The competition watchdog has raised fears that the £6.8bn takeover of Asda could lead to higher petrol prices in some parts of the country.

The Competition and Markets Authority, which has the power to block the deal as it did when Sainsbury’s moved to merge with the chain in 2019, has been reviewing the sale by Walmart to a consortium led by the billionaire Issa brothers since December last year.

The new owners – Mohsin and Zuber Issa and private equity firm TDR Capital – also own EG Group, which operates 395 petrol stations in the UK.

Asda owners Mohsin Issa (l) and Zuber Issa (r)

The CMA said it was concerned that the deal would weaken competition in relation to the supply of road fuel in 36 areas of the UK – with motorists possibly facing the prospect of higher prices.

The consortium has already announced plans to sell Asda’s fuel empire to EG – a sale that would not lead to a fresh player in the market.

The CMA said the consortium, known as Bellis, now had five working days to offer legally binding proposals to address its concerns.

These could potentially include the sale of petrol stations to another provider but Bellis was yet to comment.

Joel Bamford, senior director of mergers at the CMA, said: “Our job is to protect consumers by making sure there continues to be strong competition between petrol stations, which leads to lower prices at the pump.

“These are two key players in the market, and it’s important that we thoroughly analyse the deal to make sure that people don’t end up paying over the odds.

An Asda petrol station in Sheffield. Pic: Asda

“Right now, we’re concerned the merger could lead to higher prices for motorists in certain parts of the UK.

“However, if the companies can provide a clear-cut solution to address our concerns, we won’t carry out an in-depth Phase 2 investigation.”

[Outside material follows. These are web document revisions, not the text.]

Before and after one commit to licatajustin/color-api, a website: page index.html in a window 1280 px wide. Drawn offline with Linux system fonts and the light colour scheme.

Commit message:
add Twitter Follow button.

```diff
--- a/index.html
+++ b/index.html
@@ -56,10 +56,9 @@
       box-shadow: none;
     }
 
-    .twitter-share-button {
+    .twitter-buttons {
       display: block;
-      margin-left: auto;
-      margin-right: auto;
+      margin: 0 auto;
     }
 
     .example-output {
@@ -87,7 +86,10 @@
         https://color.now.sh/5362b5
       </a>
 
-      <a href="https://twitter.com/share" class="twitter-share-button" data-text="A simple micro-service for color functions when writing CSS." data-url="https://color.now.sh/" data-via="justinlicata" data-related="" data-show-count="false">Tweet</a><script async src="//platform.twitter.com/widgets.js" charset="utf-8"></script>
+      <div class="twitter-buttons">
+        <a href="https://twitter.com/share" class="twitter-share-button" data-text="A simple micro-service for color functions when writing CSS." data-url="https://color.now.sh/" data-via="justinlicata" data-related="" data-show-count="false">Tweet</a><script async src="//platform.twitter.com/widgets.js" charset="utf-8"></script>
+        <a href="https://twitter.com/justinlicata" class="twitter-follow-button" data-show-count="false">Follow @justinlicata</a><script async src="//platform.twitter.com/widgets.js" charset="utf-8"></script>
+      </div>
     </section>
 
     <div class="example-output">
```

The takeover was completed earlier this year but the Issa brothers are yet to take operational control of Asda because the CMA is yet to give the green light.

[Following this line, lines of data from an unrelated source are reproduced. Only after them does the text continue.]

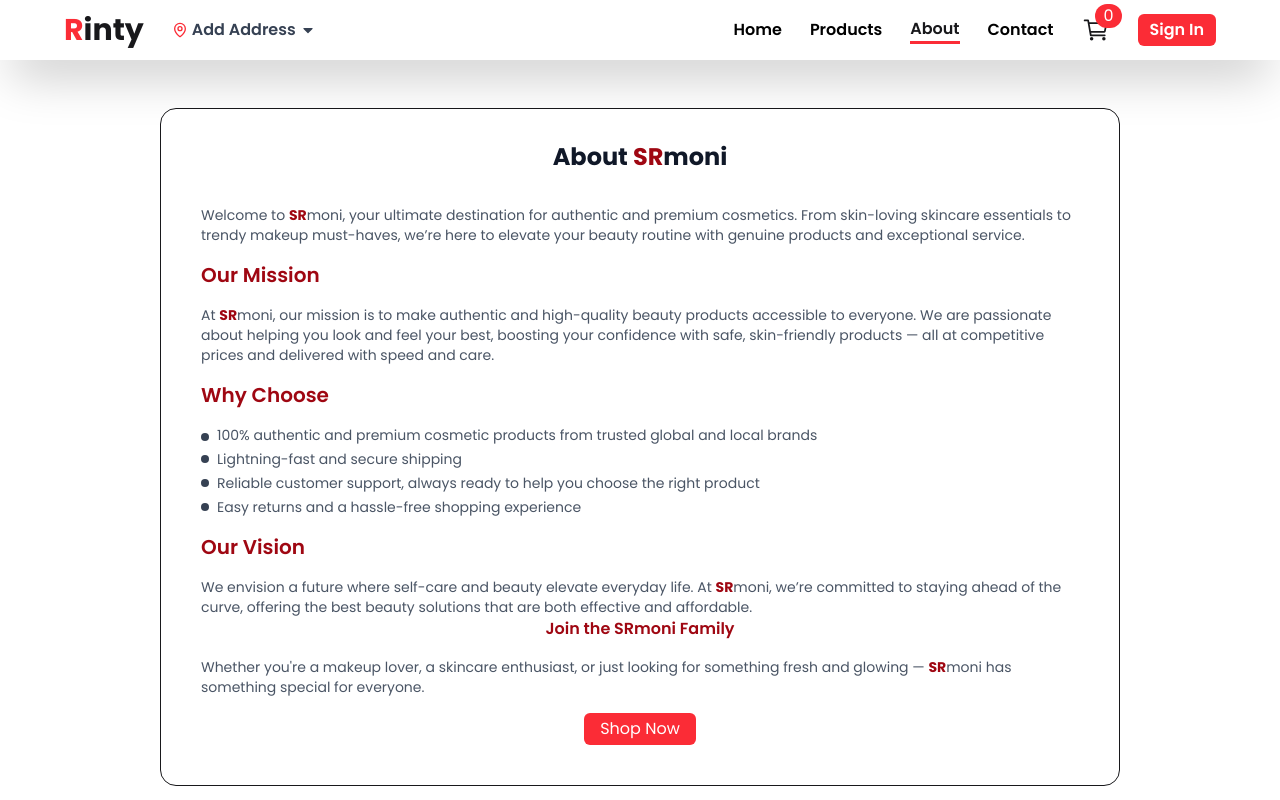
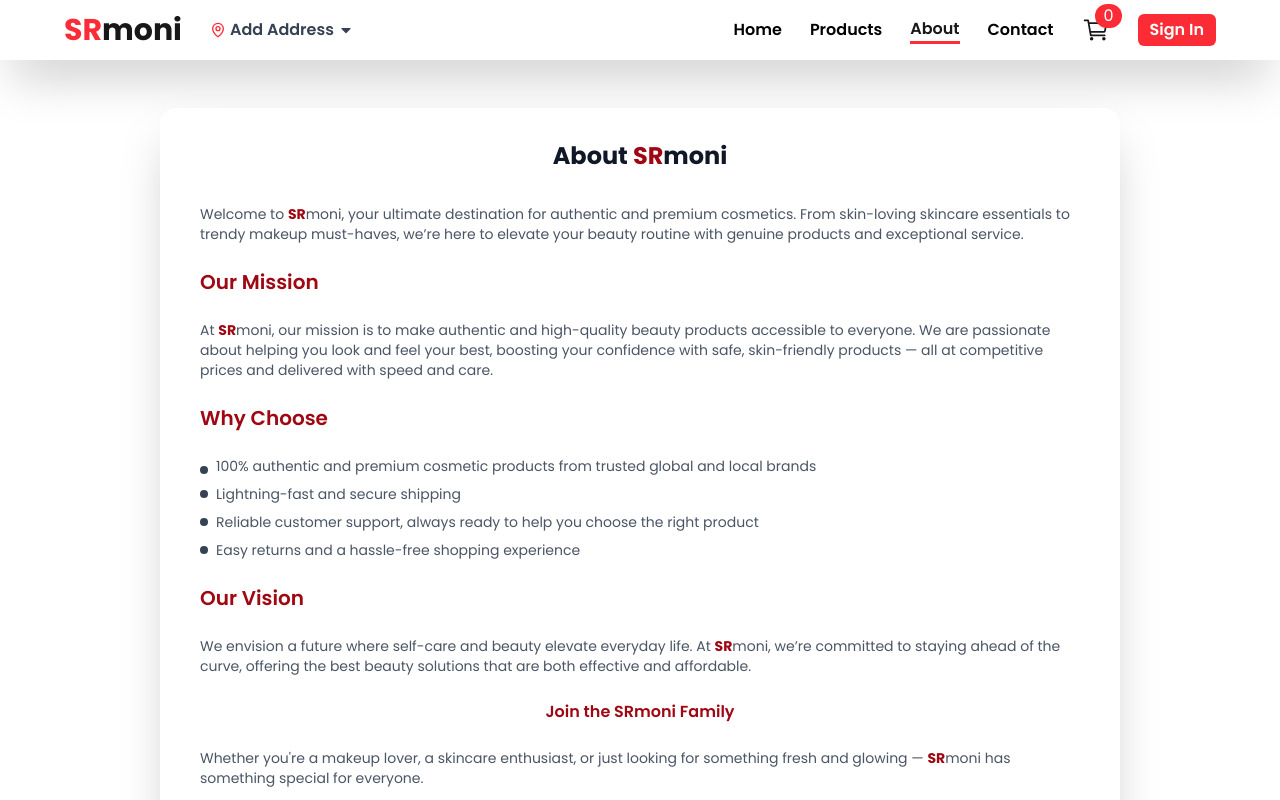
Before and after one commit to rintymoni01/Ecommerce-Website, a React (Vite) app: page /about in a window 1280 px wide. Shown: the top 800 px of the page. Built offline with nearby package versions, Linux system fonts and the light colour scheme; no server answers.

Commit message:
text and css

```diff
--- a/src/Components/SheardComponents/Navber.jsx
+++ b/src/Components/SheardComponents/Navber.jsx
@@ -23,7 +23,7 @@ const toggleDropdown =()=>{
         <div className="flex gap-7 items-center">
 
           <Link to="/" className="text-3xl font-bold">
-            <span className="text-red-500 font-serif">R</span>inty
+            <span className="text-red-500 font-serif">SR</span>moni
           </Link>
 
           <div className="text-gray-700 flex items-center gap-1 cursor-pointer">
--- a/src/Pages/About/About.jsx
+++ b/src/Pages/About/About.jsx
@@ -1,9 +1,12 @@
+import { Link } from "react-router-dom";
+
+
 const About = () => {
   return (
     <div className="items-center px-40   container mx-auto my-12">
-      <div className=" rounded-2xl px-10 bg-white border ">
+      <div className=" rounded-2xl px-10 bg-white shadow-2xl">
         <h3 className="text-2xl font-bold text-center text-gray-900 py-8">
-          About <span className="text-red-800 font-bold ">SR</span>moni
+          About  <span className="text-red-800 font-bold ">SR</span>moni
         </h3>
         <p className="text-sm text-gray-600">
           Welcome to <span className="text-red-800 font-bold">SR</span>moni,
@@ -12,7 +15,7 @@ const About = () => {
           here to elevate your beauty routine with genuine products and
           exceptional service.
         </p>
-        <h3 className="text-xl font-semibold text-red-800 py-4">Our Mission</h3>
+        <h3 className="text-xl font-semibold text-red-800 py-6">Our Mission</h3>
         <p className="text-sm text-gray-600">
           At <span className="text-red-800 font-bold">SR</span>moni, our mission
           is to make authentic and high-quality beauty products accessible to
@@ -20,11 +23,11 @@ const About = () => {
           boosting your confidence with safe, skin-friendly products — all at
           competitive prices and delivered with speed and care.
         </p>
-        <h3 className="text-xl font-semibold text-red-800 py-4">Why Choose</h3>
+        <h3 className="text-xl font-semibold text-red-800 py-6">Why Choose</h3>
         <div>
           <div className=" flex gap-2 items-center">
             <div className="h-2 w-2 rounded-full bg-gray-700"> </div>
-            <p className="text-sm text-gray-600 pb-1">
+            <p className="text-sm text-gray-600 pb-2">
               100% authentic and premium cosmetic products from trusted global
               and local brands
             </p>
@@ -35,7 +38,7 @@ const About = () => {
               Lightning-fast and secure shipping
             </p>
           </div>
-          <div className=" flex gap-2 py-1 items-center">
+          <div className=" flex gap-2 py-2 items-center">
             <div className="h-2 w-2 rounded-full bg-gray-700"></div>
             <p className="text-sm text-gray-600">
               Reliable customer support, always ready to help you choose the
@@ -50,7 +53,7 @@ const About = () => {
           </div>
         </div>
 
-        <h3 className="text-xl font-semibold text-red-800 py-4 ">Our Vision</h3>
+        <h3 className="text-xl font-semibold text-red-800 py-6">Our Vision</h3>
         <p className="text-sm text-gray-600">
           We envision a future where self-care and beauty elevate everyday life.
           At <span className="text-red-800 font-bold">SR</span>moni, we’re
@@ -59,20 +62,23 @@ const About = () => {
         </p>
 
         <div className="items-center pb-10 justify-center  flex flex-col">
-          <h4 className="text-md font-semibold text-red-800">
-            {" "}
+          <h4 className="text-md font-semibold text-red-800 pt-6">
+
             Join the SRmoni Family
           </h4>
-          <p className="text-sm text-gray-600 py-4">
+          <p className="text-sm text-gray-600 py-6">
             Whether you're a makeup lover, a skincare enthusiast, or just
             looking for something fresh and glowing —{" "}
             <span className="text-red-800 font-bold">SR</span>moni has something
             special for everyone.
           </p>
 
+
+          <Link to={"/products"}>
           <button className="px-4 py-1 bg-red-500 rounded-md text-white">
             Shop Now
           </button>
+          </Link>
         </div>
       </div>
     </div>
--- a/src/Pages/Contact/Contact.jsx
+++ b/src/Pages/Contact/Contact.jsx
@@ -2,8 +2,28 @@
 
 const Contact = () => {
     return (
-        <div>
-            contact
+        <div className="bg-gradient-to-r from-[#0f0c29] via-[#302b63] to-[#24243e]">
+            <div>
+<h3 className=" text-white font-bold text-2xl">Get in tuch your <span className="text-red-500 font-bold">SR</span>moni</h3>
+
+
+<div>
+    <h4 className="text-xl font-semibold text-white">Contact Info</h4>
+    <p>Have a question or need beauty advice? We're here to help you with your skincare and makeup journey.</p>
+
+    <div>
+        <h5>Address:</h5>
+    </div>
+    <div>
+        Email: [support@yourdomain.com]
+    </div>
+
+    <div>
+        Email: [support@yourdomain.com]
+    </div>
+</div>
+            </div>
+
         </div>
     );
 };
```
Also changed, not shown: src/Pages/Home/Home.jsx (+5 -3 lines).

Asda boss Roger Burnley is set to leave the chain once a successor has been identified

The chain is in the process of cutting thousands of jobs as it adapts to changing shopping habits and invests more in grocery delivery.

It was announced last month that chief executive Roger Burnley was to step down once a successor had been identified to run Britain’s third-largest chain by market share.